Sarah Hussein Onyango Obama, also known as Mama Sarah, step-grandmother of U.S. President Barack Obama, talks during an interview with Reuters at their ancestral home in Nyangoma village in Kogelo
By Edith Honan
KOGELO, Kenya (Reuters) - When Barack Obama visits Africa this month, he will be welcomed by a continent that had expected closer attention from a man they claim as their son, a sentiment felt acutely in the Kenyan village where the 44th U.S. president's father is buried.
"We thought the American government could at least bring some assistance to the area," said Stephen Okumu Obewa, a teacher in Kogelo village who works at Senator Barack Obama Primary School, named before Obama reached the White House.
"Maybe he is interested somehow but we are not aware," he said in a scruffy school with many broken chairs and desks.
Obama wrote about a visit to Kogelo in his 1995 book "Dreams from My Father", which helped launch his swift political ascent.
Some of the fame rubbed off on the village. Tourists turned up and visitors often knock on the door of Mama Sarah, as Obama's step-grandmother is known.
Nearby is the grave of his father, the senior Barack Obama, a Kenyan government economist who died in a car accident in 1982, 21 years after fathering the future U.S. president while living in Hawaii as a visiting student.
Many Africans wonder why Obama has not made development on their continent more a priority in his two terms in office.
"With his election, there was this huge euphoria and high hopes that the U.S.-Africa relationship would see substantive improvements and the U.S. would give more attention to Africa," said David Zounmenou, a research fellow at the Institute for Security Studies in South Africa. "But the record is very weak."
Obama visits Kenya and Ethiopia later in July, his third major trip to Sub-Saharan Africa after traveling to Ghana in 2009 and to Tanzania, Senegal and South Africa in 2011. He has also visited Egypt, and South Africa for Nelson Mandela's funeral.
"NOT LIKE AN AFRICAN MAN"
"My hope is that we can deliver a message that the U.S. is a strong partner not just for Kenya, but for Sub-Saharan Africa generally," Obama said last week. He said he hoped to build on progress made in health, education and counterterrorism, and to encourage democracy and reducing corruption.
U.S. officials say the perception Obama has ignored Africa is unfair. They point to U.S. efforts to contain the Ebola virus in West Africa and a $7 billion continent-wide initiative to expand electricity supply that was launched in 2013.
But that is a tiny sum compared to the many billions that China has been spending on infrastructure in Africa, bringing roads, airports and railways to a continent with almost 1 billion people and an emerging middle class.
The year Obama took office, 2009, was also the year China overtook the United States as Africa's biggest trade partner.
Nor does Obama have a signature African achievement, unlike his two predecessors.
George W. Bush was lauded for funding HIV/AIDS treatment across the continent. Bill Clinton signed a law which sharply reduced trade restrictions on imports from 35 African states.

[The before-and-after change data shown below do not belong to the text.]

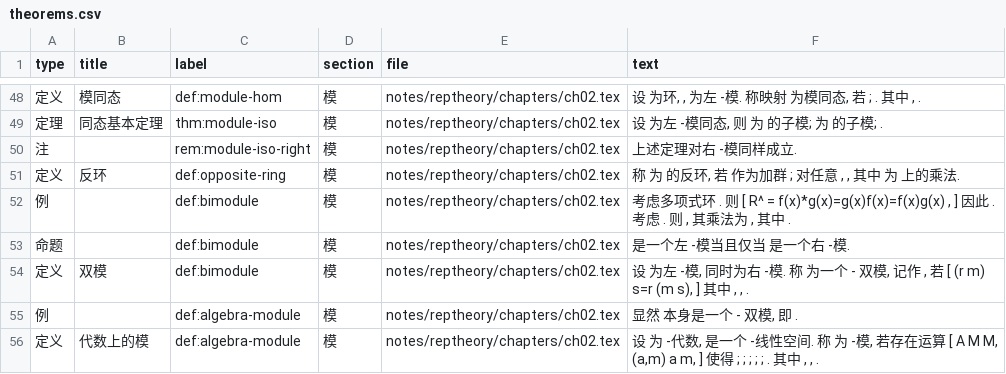
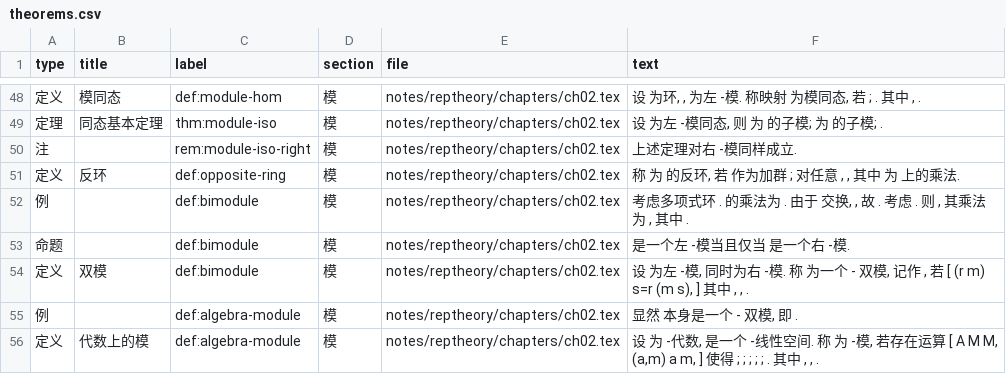
Before and after one commit to CosmicBlue01/Math-Notes, a CSV file: index/theorems.csv, drawn as a sheet; only a part is shown, gaps mark what is left out.

```diff
--- a/index/theorems.csv
+++ b/index/theorems.csv
@@ -51,3 +51,3 @@
 定义,反环,def:opposite-ring,模,notes/reptheory/chapters/ch02.tex,"称 为 的反环, 若 作为加群 ; 对任意 , , 其中 为 上的乘法."
-例,,def:bimodule,模,notes/reptheory/chapters/ch02.tex,"考虑多项式环 . 则 [ R^ = f(x)*g(x)=g(x)f(x)=f(x)g(x) , ] 因此 . 考虑 . 则 , 其乘法为 , 其中 ."
+例,,def:bimodule,模,notes/reptheory/chapters/ch02.tex,"考虑多项式环 . 的乘法为 . 由于 交换, , 故 . 考虑 . 则 , 其乘法为 , 其中 ."
 命题,,def:bimodule,模,notes/reptheory/chapters/ch02.tex,是一个左 -模当且仅当 是一个右 -模.
```
Also changed, not shown: 5 other files.
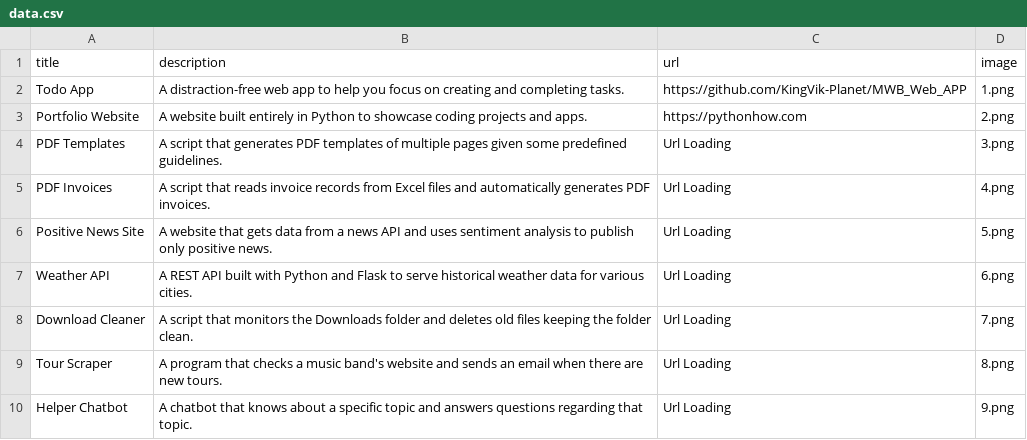
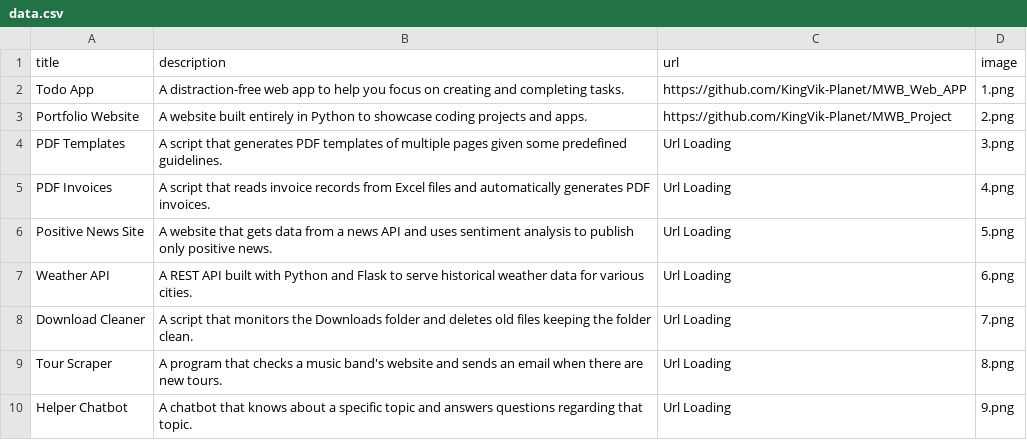
Before and after one commit to KingVik-Planet/Okeke_Onah_CORS_Coordinate, a CSV file: data.csv, drawn as a sheet; only a part is shown.

Commit message:
Url Update

```diff
--- a/data.csv
+++ b/data.csv
@@ -2,3 +2,3 @@ title;description;url;image
 Todo App;A distraction-free web app to help you focus on creating and completing tasks.;https://github.com/KingVik-Planet/MWB_Web_APP;1.png
-Portfolio Website;A website built entirely in Python to showcase coding projects and apps.;https://pythonhow.com;2.png
+Portfolio Website;A website built entirely in Python to showcase coding projects and apps.;https://github.com/KingVik-Planet/MWB_Project;2.png
 PDF Templates;A script that generates PDF templates of multiple pages given some predefined guidelines.;Url Loading;3.png
```
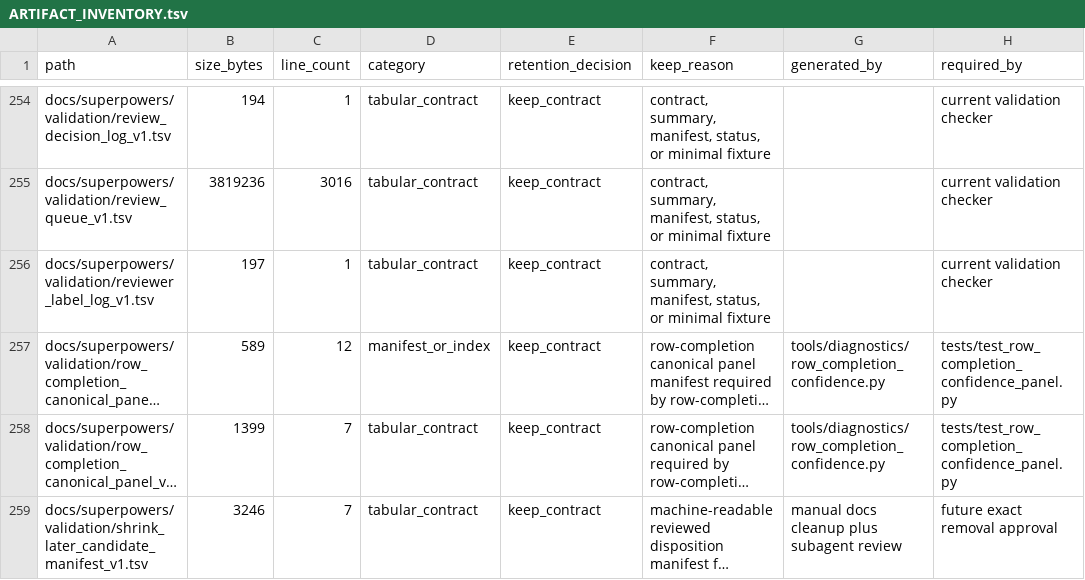
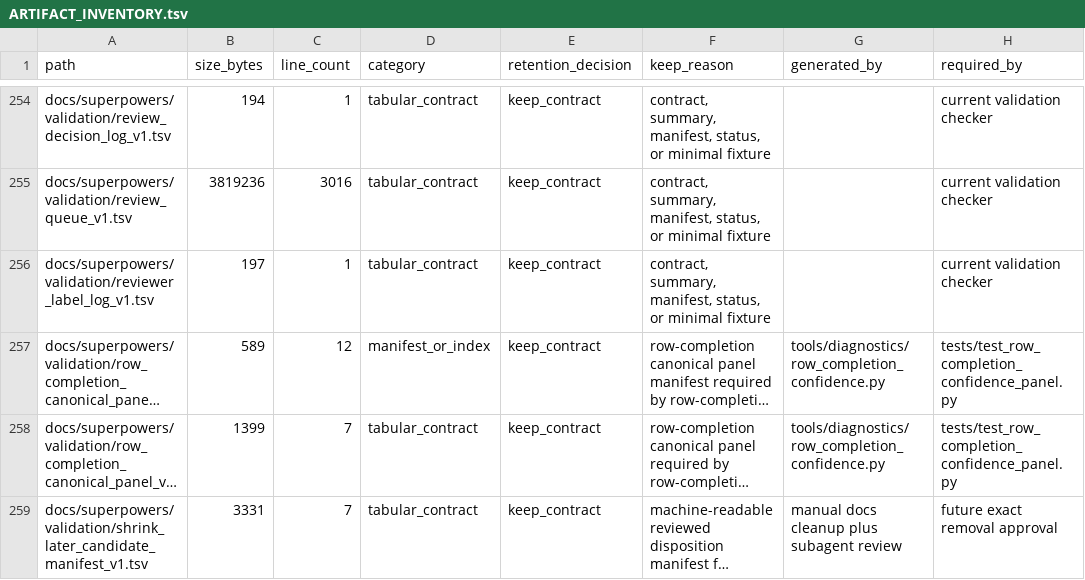
Before and after one commit to Chao-hu-Lab/XIC_Extractor, a TSV file: docs/superpowers/validation/ARTIFACT_INVENTORY.tsv, drawn as a sheet; only a part is shown, gaps mark what is left out; long unchanged cells end in …; the diff covers the shown part only; the diff names each change by its address in the sheet, - before the commit and + after, or states it on an @@ line.

```diff
--- a/docs/superpowers/validation/ARTIFACT_INVENTORY.tsv
+++ b/docs/superpowers/validation/ARTIFACT_INVENTORY.tsv
-B259 (size_bytes): 3246
+B259 (size_bytes): 3331
```
Also changed, not shown: 4 edited cells elsewhere in this file, docs/superpowers/validation/shrink_later_candidate_manifest_v1.tsv, 2 other files.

Obama, who leaves office in January 2017, has carried on both initiatives, but cannot claim them as his own.
"To me, he's not like an African man. He doesn't even have a building or a business here," said Calvine Rachuonyo, 28, who drives a motorcycle taxi in Kisumu, the nearest big city to Obama's father's western Kenyan home village.
In Kenya, his visit could attract some protests, most likely small. Members of one fringe anti-gay group are planning to protest naked in the capital on the eve of Obama's visit because of his support for gay rights. A student group says it will defile a tree that Obama planted before he became president at Nairobi University, unless he returns there for another visit.
Still, the upcoming arrival has meant an uptick in business for Victor Agwa, who sells Obama trinkets and t-shirts, some emblazoned with the words "Son of Africa", in Kisumu.
Agwa sold a thousand T-shirts before Obama's first election in 2008. Since then, business has steadily declined.
"People have a feeling that maybe he got too busy to come here," he said, hoping for more visits when Obama leaves office.
U.S. Ambassador Robert Godec has said Obama would not visit Kogelo, and that he will instead address the Kenyan people at a Nairobi stadium on July 26.
But Kogelo residents are still preparing just in case Obama does turn up, including sprucing up the grave site of the president's father.
"The gate is always open for Barack, day and night," said Mashart Onyango, who lives on the family compound and said she was one of Obama's aunts. "He is our relative."
(Editing by Edmund Blair and Peter Graff)